Beyond the initial historical chumminess, the exhibition's miscellany keeps drawing you back to the curatorial premise—the only thing truly holding all of these artists in relation is their past or ongoing representation by Schwartz. Beyond the question of whether the currently buzzy “exhibition histories” curatorial strategy is a useful model of art history (and there are vocal critics who doubt that it is), the present exhibition instead asks: can a dealer-history be a useful model of art history?
While Australia seems to be mostly bypassing critical exhibition histories, hefty productions have been put together to examine some institutional spectacles, like the recent The Field palaver, as well as the celebratory tome Australian Art Exhibitions: Opening our Eyes. But do Christopher Heathcote's Inside the Art Market: Australia's Galleries 1956-1976 and Hall's upcoming publication on Schwartz indicate a slide into Australian dealer-histories? I can easily imagine a gossipy book on the journey of Rudy Komon's extravagantly inconsistent business. I am shocked that there isn’t a book articulating the enormous significance of the Watters Gallery in Australia art.
Ann Stephen's 1969: The black box of conceptual art (devoted to the 1969 Ian Burn, Mel Ramsden and Roger Cutforth exhibition sent from New York to Melbourne's Pinacotheca Gallery) identifies the ideal disruptive goal of exhibition histories, one where 'the evidence of the work exposes a much more confusing picture in which artist is pushed against the apparent governing parameters of modernist art, particularly modernist painting, to achieve a different space for art'. At its best the 'exhibition history' is a model that bypasses the hegemony of history told through single-artist monographs, or the reductive paradigms of art movements in which artists are squeezed into historically fixed in “-isms”, styles, or manifestos. An exhibition history should trace individuals as they coalesce to reveal their art to an audience. The curator is an important figure in these stories, but the curator-role should be understood as contingent upon the experience of the artists and the revelation of the artworks.
As Ramsden muses in his interview with Stephen for the 1969 catalogue:
When curators look at art and see only more curating we have to question what is being spread and expanded—and expanded to the point where it's almost impossible to see anything outside the goals of managerial power. In fact, some have recently suggested that the art world itself can best be understood not in Alfred Barr timelines but as the expanding amoeba-like thing in the 1958 film 'The Blob'. The present exhibition obviously lives in this same stressful place.
At its best Never the same river manifests a dealer-history of the generational ties underpinning the artists and works. At its worst, you might feel like you are stuck with the dud party-guest; you don't like them, but the host does, so you smile politely and move along.
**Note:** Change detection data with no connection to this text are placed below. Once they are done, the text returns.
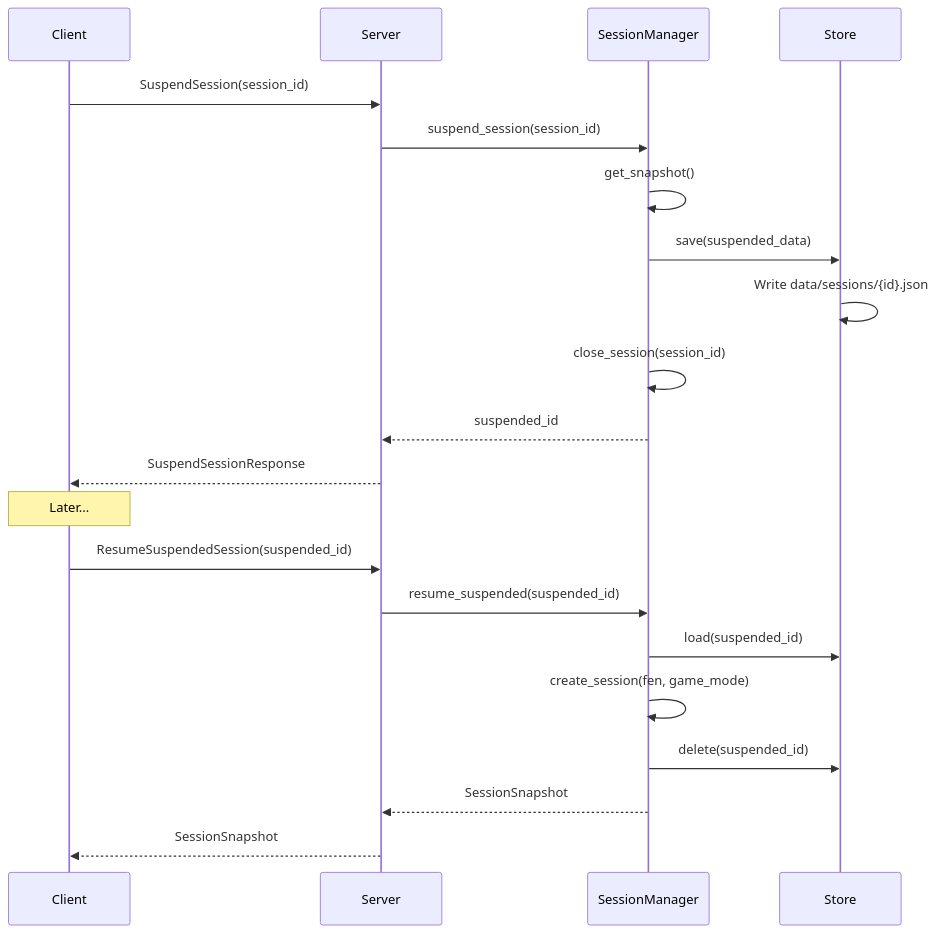
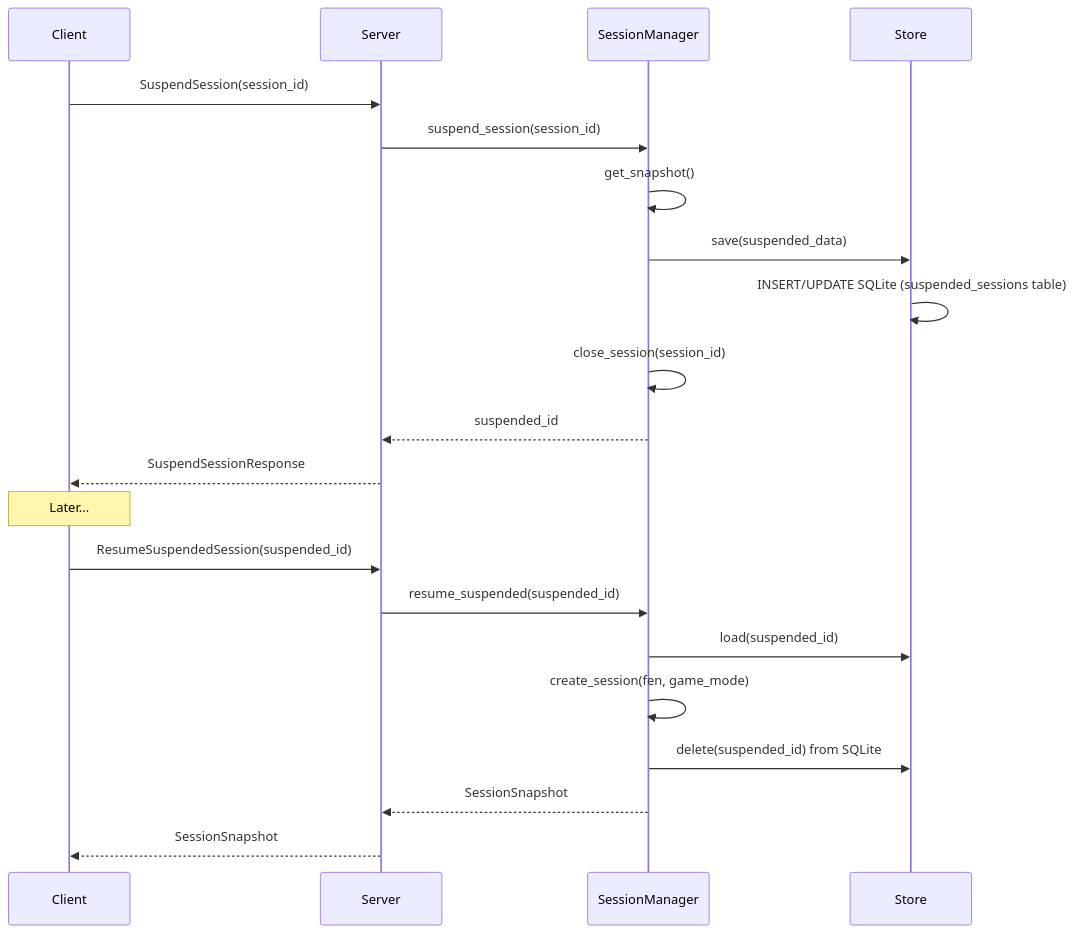
One commit to benediktms/chesstty changed the third of 3 diagrams in proto/README.md. Above: the diagram before and after it, drawn with Mermaid. The commit also changed other lines of this file and 4 other files, not shown here.

````diff
--- a/proto/README.md
+++ b/proto/README.md
@@ -193,26 +194,26 @@
 ```mermaid
 sequenceDiagram
     participant Client
     participant Server
     participant SessionManager
     participant Store
 
     Client->>Server: SuspendSession(session_id)
     Server->>SessionManager: suspend_session(session_id)
     SessionManager->>SessionManager: get_snapshot()
     SessionManager->>Store: save(suspended_data)
-    Store->>Store: Write data/sessions/{id}.json
+    Store->>Store: INSERT/UPDATE SQLite (suspended_sessions table)
     SessionManager->>SessionManager: close_session(session_id)
     SessionManager-->>Server: suspended_id
     Server-->>Client: SuspendSessionResponse
 
     Note over Client: Later...
 
     Client->>Server: ResumeSuspendedSession(suspended_id)
     Server->>SessionManager: resume_suspended(suspended_id)
     SessionManager->>Store: load(suspended_id)
     SessionManager->>SessionManager: create_session(fen, game_mode)
-    SessionManager->>Store: delete(suspended_id)
+    SessionManager->>Store: delete(suspended_id) from SQLite
     SessionManager-->>Server: SessionSnapshot
     Server-->>Client: SessionSnapshot
 ```
````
But if you designate this self-celebration a historically 'stressful place', the space to critique a blobby, managerial art-history will have to be made elsewhere. “I run the gallery I want to run, I work with the artists I want to work with,” goes the calculation that Schwartz has outlined in the past. It’s the Anna Schwartz Gallery's 37th birthday—we are just crashing it.